The panel was moderated by John-Paul Clarke, Associate Professor at the Daniel Guggenheim School of Aerospace Engineering and H. Milton Stewart School of Industrial and Systems Engineering and Director at the Air Transportation Laboratory of the Georgia Institute of Technology, and included HeinerMurmann, Member of the Board of Management at Schenker AG, responsible for Air and Ocean Freight and CEO of DB Schenker in the Americas; Jack Allen, Senior Director of Logistics and Manufacturing Solutions for Cisco’s Supply Chain Operations group; Gary Cleave, Senior Vice President, responsible for Corporate Sales & Customer Service across Region Americas at Hapag-Lloyd; and Alexander Karst, Director of Sales and Handling for the USA Northeast & Mid-Atlantic for Lufthansa Cargo, which is based in New York.

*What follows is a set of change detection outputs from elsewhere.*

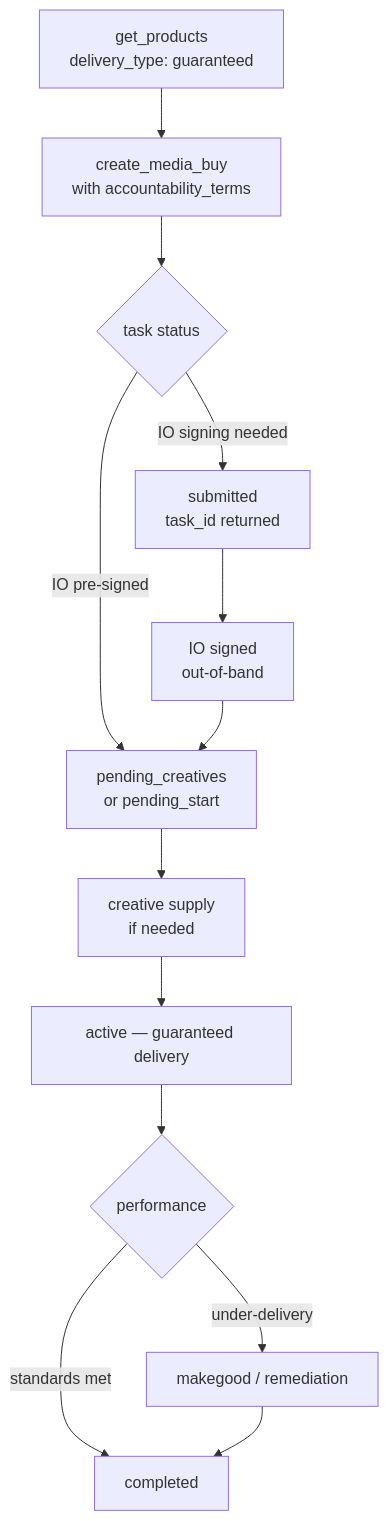
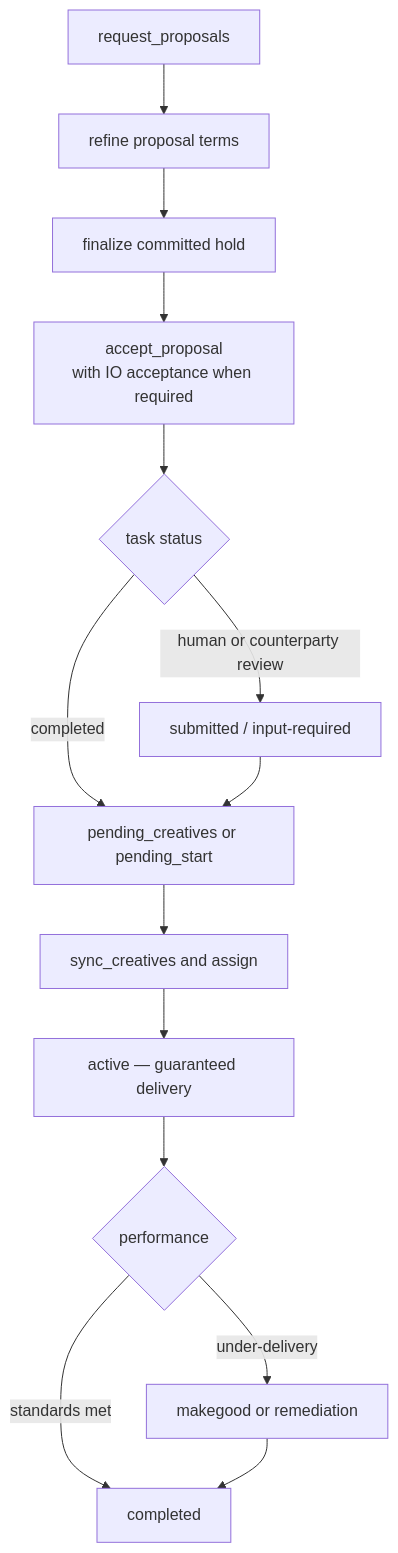
Before and after one commit to adcontextprotocol/adcp: the third of 3 diagrams in docs/media-buy/media-buys/lifecycle.mdx, drawn with Mermaid. The commit also changed other lines of this file and 10 other files, not shown here.

````diff
--- a/docs/media-buy/media-buys/lifecycle.mdx
+++ b/docs/media-buy/media-buys/lifecycle.mdx
@@ -108,15 +134,16 @@
 ```mermaid
 flowchart TD
-    A[get_products\ndelivery_type: guaranteed] --> B[create_media_buy\nwith accountability_terms]
-    B --> C{task status}
-    C -->|IO signing needed| D[submitted\ntask_id returned]
-    C -->|IO pre-signed| E[pending_creatives\nor pending_start]
-    D --> F[IO signed\nout-of-band]
-    F --> E
-    E --> G[creative supply\nif needed]
-    G --> H[active — guaranteed delivery]
-    H --> I{performance}
-    I -->|standards met| J[completed]
-    I -->|under-delivery| K[makegood / remediation]
-    K --> J
+    A[request_proposals] --> B[refine proposal terms]
+    B --> C[finalize committed hold]
+    C --> D[accept_proposal\nwith IO acceptance when required]
+    D --> E{task status}
+    E -->|human or counterparty review| F[submitted / input-required]
+    E -->|completed| G[pending_creatives or pending_start]
+    F --> G
+    G --> H[sync_creatives and assign]
+    H --> I[active — guaranteed delivery]
+    I --> J{performance}
+    J -->|standards met| K[completed]
+    J -->|under-delivery| L[makegood or remediation]
+    L --> K
 ```
````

The panelists discussed several of the major trends in logistics, including accelerated globalization with a regional shift towards developing countries and rising oil prices. The latter have become an increasingly important factor, as fuel currently represents more than 45 percent of shipping system costs. The panel also addressed several other trends that are currently shaping the future of logistics, including increasing environmental regulations, the growing volatility of all relevant elements within the transportation process, and technological developments which require companies to focus on data and e-commerce in addition to the physical movement of goods.
All of the speakers emphasized the importance of close collaboration between companies and their logistics providers in order to optimize the transportation process. With this in mind, Mr. Murmann and Mr. Allen jointly presented the concept of an innovation partnership with increasing levels of mutual investment, which they successfully implemented between their two companies, and which, over the last five years, has resulted in a global strategic partnership network for Cisco.
The panelists shared their successes, but also identified some key challenges in present-day logistics. Mr. Cleave pointed out some of the difficulties that arise from the growing size of container vessels. This development requires the expansion of ports and changes to bridge heights and locks along the shipping route–processes that generally move more slowly than the rapid development of vessels.
Mr. Karst identified current challenges in airfreight logistics, in particular, container shipping’s heightened competition with passenger aircraft, which are now able to carry sensitive commodities as well, thanks to improved technology. He also noted a lack of progress in automation and electronic communication, explaining that important documents are still printed and stamped.
The audience questioned the future need for the forwarding industry in light of the more sophisticated integrator business, but panel experts insisted on the continuing necessity of forwarders, arguing that the transportation of individual cargo cannot be standardized. The speakers nonetheless admitted that a higher degree of automation needs to be achieved, and data and information more efficiently employed, to optimize logistics processes.